(Difference listings)
▼▼▼

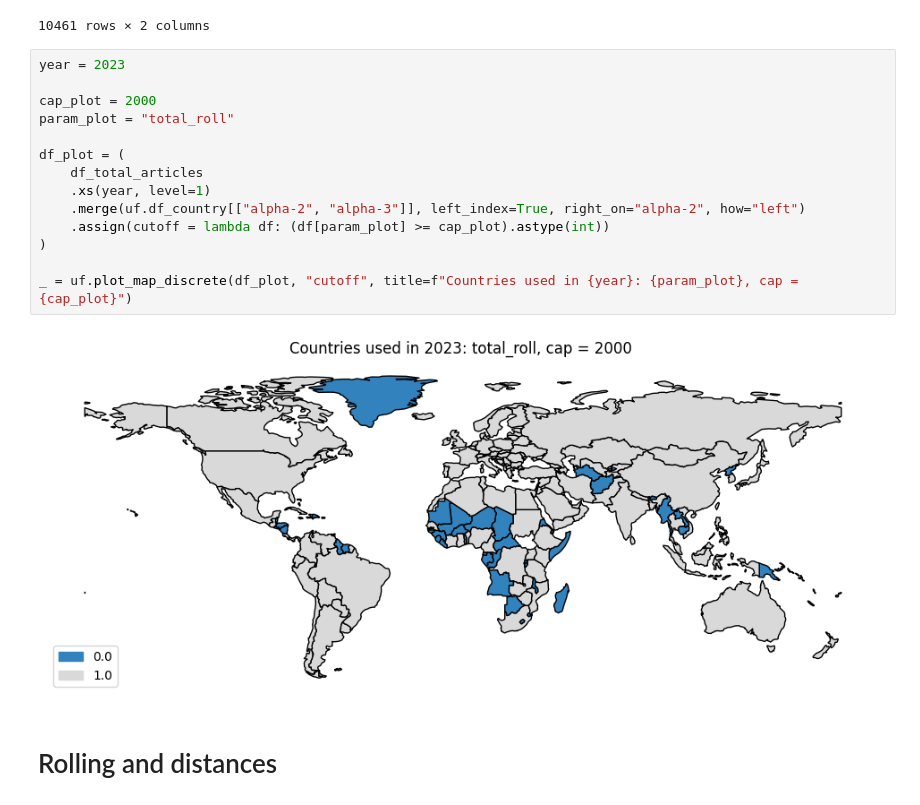
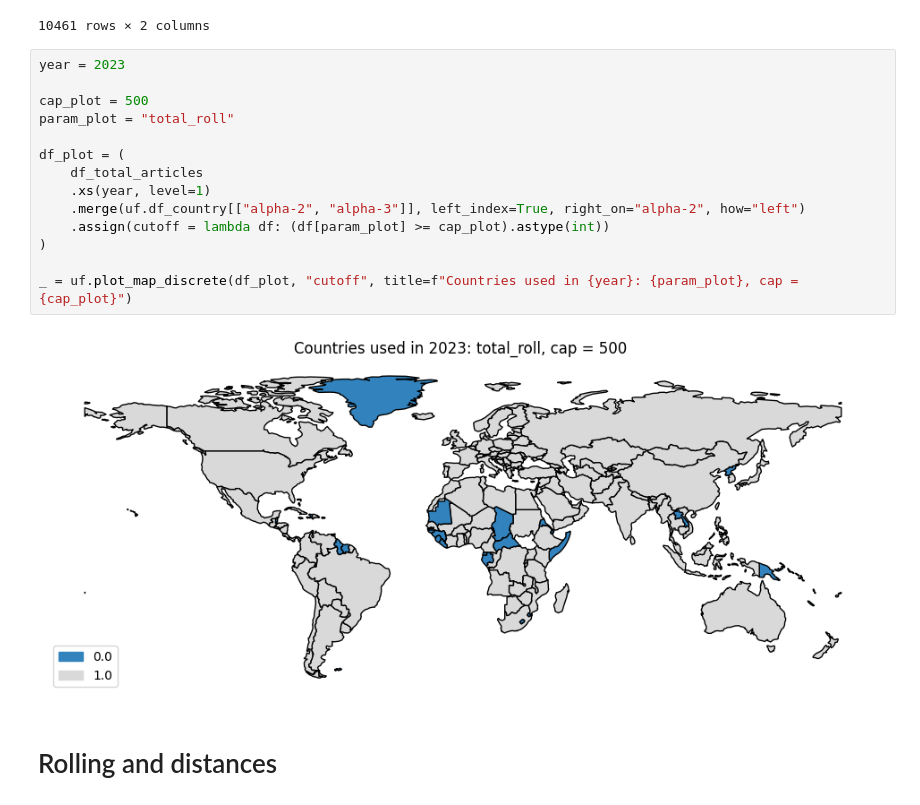
Before and after one commit to irivorobey/geoTopics, a Jupyter notebook: irina/distance_rolling_5_years.ipynb, the cells around one changed output. Cells and saved outputs as stored; diff of their text form.

```diff
--- a/irina/distance_rolling_5_years.ipynb
+++ b/irina/distance_rolling_5_years.ipynb
@@ -85,19 +85,19 @@ df_total_articles
 # %%
 year = 2023
 
-cap_plot = 2000
+cap_plot = 500
 param_plot = "total_roll"
 
 df_plot = (
     df_total_articles
     .xs(year, level=1)
     .merge(uf.df_country[["alpha-2", "alpha-3"]], left_index=True, right_on="alpha-2", how="left")
     .assign(cutoff = lambda df: (df[param_plot] >= cap_plot).astype(int))
 )
 
 _ = uf.plot_map_discrete(df_plot, "cutoff", title=f"Countries used in {year}: {param_plot}, cap = {cap_plot}")
 # %% [output]
-[figure, old version]
+[figure, new version]
 # %% [markdown]
 # Rolling and distances
 # %% [markdown]
```
Also changed, not shown: 6 other files.
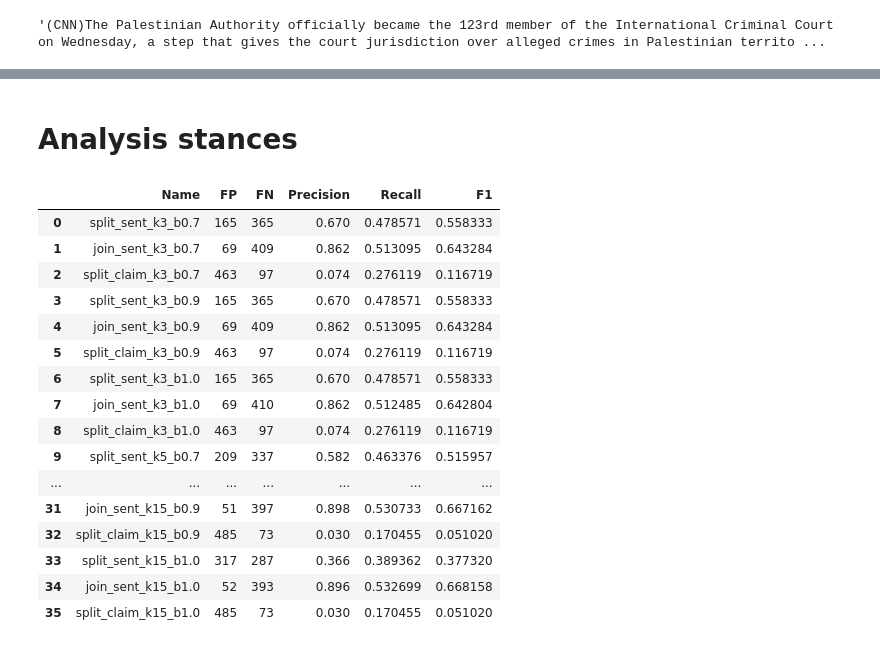
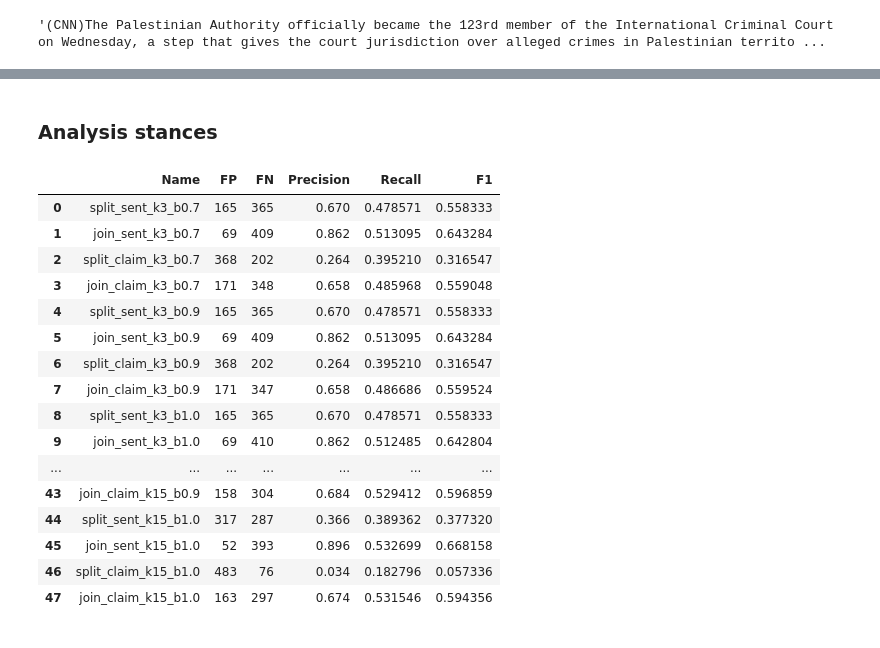
Before and after one commit to kevin-rn/Efficient-Fact-checking, a Jupyter notebook: fact_check.ipynb, the cells around one changed output, grey strips where cells are left out. Saved outputs shown, nothing was run; the diff lists cells and outputs as text; code cells hidden in the pictures.

Commit message:
Update fact-check to include split-up claim sentences

```diff
--- a/fact_check.ipynb
+++ b/fact_check.ipynb
@@ -134,23 +127,43 @@ sampled_df.to_csv(f'data/halueval/sample_df_{total_docs}.csv', index=False)
 # %%
 class KnnSearch:
     def __init__(self, emb_dim=384):
+        """
+          Initialize the KnnSearch class.
+          Parameters: emb_dim - The dimension of the embeddings used for similarity calculation. Default is 384 (sentence transformer dim).
+        """
         self.annoy = AnnoyIndex(384, metric="angular")
         self.model = SentenceTransformer('sentence-transformers/paraphrase-MiniLM-L6-v2')
         self.emb_dim = emb_dim
 
     def get_embeddings_for_data(self, data_ls):
+        """
+          Parameters: data_ls - A list of sentences or phrases.
+          Returns: An array of sentence embeddings.
+        """
         embeddings = self.model.encode(data_ls)
         return embeddings
 
     def standardize_normalize_cosine_similarities(self, cosine_similarities):
+        """
+          Parameters: cosine_similarities - An array of cosine similarity scores.
+          Returns: An array of standardized and normalized cosine similarity scores.
+        """
         cosine_sims_norm = (cosine_similarities - np.min(cosine_similarities)) / (np.max(cosine_similarities) - np.min(cosine_similarities))
         cosine_sims_norm = 0.5 + (cosine_sims_norm - np.mean(cosine_sims_norm)) / np.std(cosine_sims_norm)
         return cosine_sims_norm
 
     def max_normalize_cosine_similarities(self, cosine_similarities):
+        """
+          Parameters: cosine_similarities - An array of cosine similarity scores.
+          Returns: An array of max-normalized cosine similarity scores.
+        """
         return 1 / np.max(cosine_similarities) * cosine_similarities.squeeze(axis=1)
 
     def max_normalize_cosine_similarities_pairwise(self, cosine_similarities):
+        """
+          Parameters: cosine_similarities - An array of pairwise cosine similarity scores.
+          Returns: An array of max-normalized pairwise cosine similarity scores.
+        """
         cosine_sims_norm = np.copy(cosine_similarities)
         np.fill_diagonal(cosine_sims_norm, np.NaN)
         cosine_sims_norm = (cosine_similarities - np.nanmin(cosine_similarities, axis=0)) / (np.nanmax(cosine_similarities, axis=0) - np.nanmin(cosine_similarities, axis=0))
@@ -158,6 +171,18 @@ class KnnSearch:
         return cosine_sims_norm
 
     def get_top_nn_neighbours(self, df_name, df_input, df_index, claim, k, beta):
+        """
+          Retrieve the top N nearest neighbors for a given claim from a dataset.
+
+          Parameters:
+              df_name - The name of the dataset.
+              df_input - The input dataframe containing sentence data.
+              df_index - The index of the claim in the input dataframe.
+              claim - The claim for which to find nearest neighbors.
+              k - The number of nearest neighbors to retrieve.
+              beta - The weight parameter to balance text similarity and diversity (MMR).
+          Returns: A list of top-K nearest neighbor sentences.
+        """
         annoy_index = df_input['index'][df_index]
         self.annoy.load(f"data/{df_name}/annoy/{annoy_index}_{df_name}.annoy")
 
@@ -165,11 +190,7 @@ class KnnSearch:
         top_matches = self.annoy.get_nns_by_vector(new_emb, k)
         evidence_sentences =  [df_input["sentences"][df_index][i] for i in top_matches]
         evidence_embeddings = self.get_embeddings_for_data(evidence_sentences)
-        # top_sentences = []
-        # for idx, similarity in sorted(enumerate(text_sims[0]), key=lambda x: x[1], reverse=True):
-        #     if similarity > beta:
-        #       top_sentences.append(evidence_sentences[idx])
-        # return top_sentences
+        # top_sent = [evidence_sentences[idx] for idx, similarity in sorted(enumerate(text_sims[0]), key=lambda x: x[1], reverse=True) if similarity > beta]
 
         text_sims = cosine_similarity(evidence_embeddings,[new_emb]).tolist()
         candidate_sims = cosine_similarity(evidence_embeddings)
@@ -184,7 +205,6 @@ class KnnSearch:
         selected_data_indices.append(best_idx)
         unselected_data_indices.remove(best_idx)
 
-        # Select top N data
         for _ in range(min(data_len, k) - 1):
             unselected_data_distances_to_text = text_sims_norm[unselected_data_indices, :]
             unselected_data_distances_pairwise = phrase_sims_norm[unselected_data_indices][:,selected_data_indices]
@@ -192,7 +212,6 @@ class KnnSearch:
             if unselected_data_distances_pairwise.ndim == 1:
                 unselected_data_distances_pairwise = np.expand_dims(unselected_data_distances_pairwise, axis=1)
 
-            # find new candidate with MMR retrieval
             idx = int(np.argmax(beta * unselected_data_distances_to_text - (1 - beta) * np.max(unselected_data_distances_pairwise, axis=1).reshape(-1, 1)))
             best_idx = unselected_data_indices[idx]
 
@@ -303,8 +310,9 @@ Final label: refute
+# %% [markdown]
+### Analysis stances
 # %%
 k_vals = [3, 5, 10, 15]
 beta_vals = [0.7, 0.9, 1.0]
-fact_types = ['split_sent', 'join_sent']
-# fact_types = ['split_sent', 'join_sent', 'split_claim']
+fact_types = ['split_sent', 'join_sent', 'split_claim', 'join_claim']
 total_docs = 500
 
 df_basis = pd.read_csv(f'data/halueval/sample_df_{total_docs}.csv')
@@ -329,43 +337,41 @@ for fact_type in tqdm(fact_types, desc="Main Loop"):
 
       sampled_df.drop(columns=['sentences'], inplace=True)
       sampled_df.to_csv(f'results/halueval/sampled_{total_docs}/sampled_k{kv}_b{bv}_{fact_type}.csv', index=False)
-# %% [markdown]
-# Analysis stances
 # %%
 df_stances = pd.DataFrame(columns=['Name', 'FP', 'FN', 'Precision', 'Recall', 'F1'])
-fact_types = ['split_sent', 'join_sent', 'split_claim']
+fact_types = ['split_sent', 'join_sent', 'split_claim', 'join_claim']
 for kv in k_vals:
   for bv in beta_vals:
     for fact_type in fact_types:
       df_temp = pd.read_csv(f'results/halueval/sampled_{total_docs}/sampled_k{kv}_b{bv}_{fact_type}.csv')
       fp = df_temp['right_stance'].value_counts().get('refute', 0)
       fn = df_temp['hallucinated_stance'].value_counts().get('support', 0)
       tp = total_docs - fp
       tn = total_docs - fn
 
       precision = tp / (tp + fp) if (tp + fp) > 0 else 0
       recall = tp / (tp + fn) if (tp + fn) > 0 else 0
       f1_score = 2 * (precision * recall) / (precision + recall) if (precision + recall) > 0 else 0
 
       df_stances = pd.concat([df_stances, pd.DataFrame({'Name': [f'{fact_type}_k{kv}_b{bv}'], 'FP': [fp], 'FN': [fn], 'Precision': [precision], 'Recall': [recall], 'F1': [f1_score]})], ignore_index=True)
 
 df_stances.to_csv(f'results/halueval/sampled_{total_docs}/stance_analysis.csv', index=False)
 df_stances
 # %% [output]
 |  | Name | FP | FN | Precision | Recall | F1 |
 | 0 | split_sent_k3_b0.7 | 165 | 365 | 0.670 | 0.478571 | 0.558333 |
 | 1 | join_sent_k3_b0.7 | 69 | 409 | 0.862 | 0.513095 | 0.643284 |
-| 2 | split_claim_k3_b0.7 | 463 | 97 | 0.074 | 0.276119 | 0.116719 |
-| 3 | split_sent_k3_b0.9 | 165 | 365 | 0.670 | 0.478571 | 0.558333 |
-| 4 | join_sent_k3_b0.9 | 69 | 409 | 0.862 | 0.513095 | 0.643284 |
-| 5 | split_claim_k3_b0.9 | 463 | 97 | 0.074 | 0.276119 | 0.116719 |
-| 6 | split_sent_k3_b1.0 | 165 | 365 | 0.670 | 0.478571 | 0.558333 |
-| 7 | join_sent_k3_b1.0 | 69 | 410 | 0.862 | 0.512485 | 0.642804 |
-| 8 | split_claim_k3_b1.0 | 463 | 97 | 0.074 | 0.276119 | 0.116719 |
-| 9 | split_sent_k5_b0.7 | 209 | 337 | 0.582 | 0.463376 | 0.515957 |
+| 2 | split_claim_k3_b0.7 | 368 | 202 | 0.264 | 0.395210 | 0.316547 |
+| 3 | join_claim_k3_b0.7 | 171 | 348 | 0.658 | 0.485968 | 0.559048 |
+| 4 | split_sent_k3_b0.9 | 165 | 365 | 0.670 | 0.478571 | 0.558333 |
+| 5 | join_sent_k3_b0.9 | 69 | 409 | 0.862 | 0.513095 | 0.643284 |
+| 6 | split_claim_k3_b0.9 | 368 | 202 | 0.264 | 0.395210 | 0.316547 |
+| 7 | join_claim_k3_b0.9 | 171 | 347 | 0.658 | 0.486686 | 0.559524 |
+| 8 | split_sent_k3_b1.0 | 165 | 365 | 0.670 | 0.478571 | 0.558333 |
+| 9 | join_sent_k3_b1.0 | 69 | 410 | 0.862 | 0.512485 | 0.642804 |
 | ... | ... | ... | ... | ... | ... | ... |
-| 31 | join_sent_k15_b0.9 | 51 | 397 | 0.898 | 0.530733 | 0.667162 |
-| 32 | split_claim_k15_b0.9 | 485 | 73 | 0.030 | 0.170455 | 0.051020 |
-| 33 | split_sent_k15_b1.0 | 317 | 287 | 0.366 | 0.389362 | 0.377320 |
-| 34 | join_sent_k15_b1.0 | 52 | 393 | 0.896 | 0.532699 | 0.668158 |
-| 35 | split_claim_k15_b1.0 | 485 | 73 | 0.030 | 0.170455 | 0.051020 |
+| 43 | join_claim_k15_b0.9 | 158 | 304 | 0.684 | 0.529412 | 0.596859 |
+| 44 | split_sent_k15_b1.0 | 317 | 287 | 0.366 | 0.389362 | 0.377320 |
+| 45 | join_sent_k15_b1.0 | 52 | 393 | 0.896 | 0.532699 | 0.668158 |
+| 46 | split_claim_k15_b1.0 | 483 | 76 | 0.034 | 0.182796 | 0.057336 |
+| 47 | join_claim_k15_b1.0 | 163 | 297 | 0.674 | 0.531546 | 0.594356 |
```
Also changed, not shown: parts of 13 cells of this notebook.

▲▲▲

# Problem details
Go through the records and copy each line with "output" in it.

# Solution to the problem
Before and after one commit to irivorobey/geoTopics, a Jupyter notebook: irina/distance_rolling_5_years.ipynb, the cells around one changed output. Cells and saved outputs as stored; diff of their text form.
 # %% [output]
Before and after one commit to kevin-rn/Efficient-Fact-checking, a Jupyter notebook: fact_check.ipynb, the cells around one changed output, grey strips where cells are left out. Saved outputs shown, nothing was run; the diff lists cells and outputs as text; code cells hidden in the pictures.
 # %% [output]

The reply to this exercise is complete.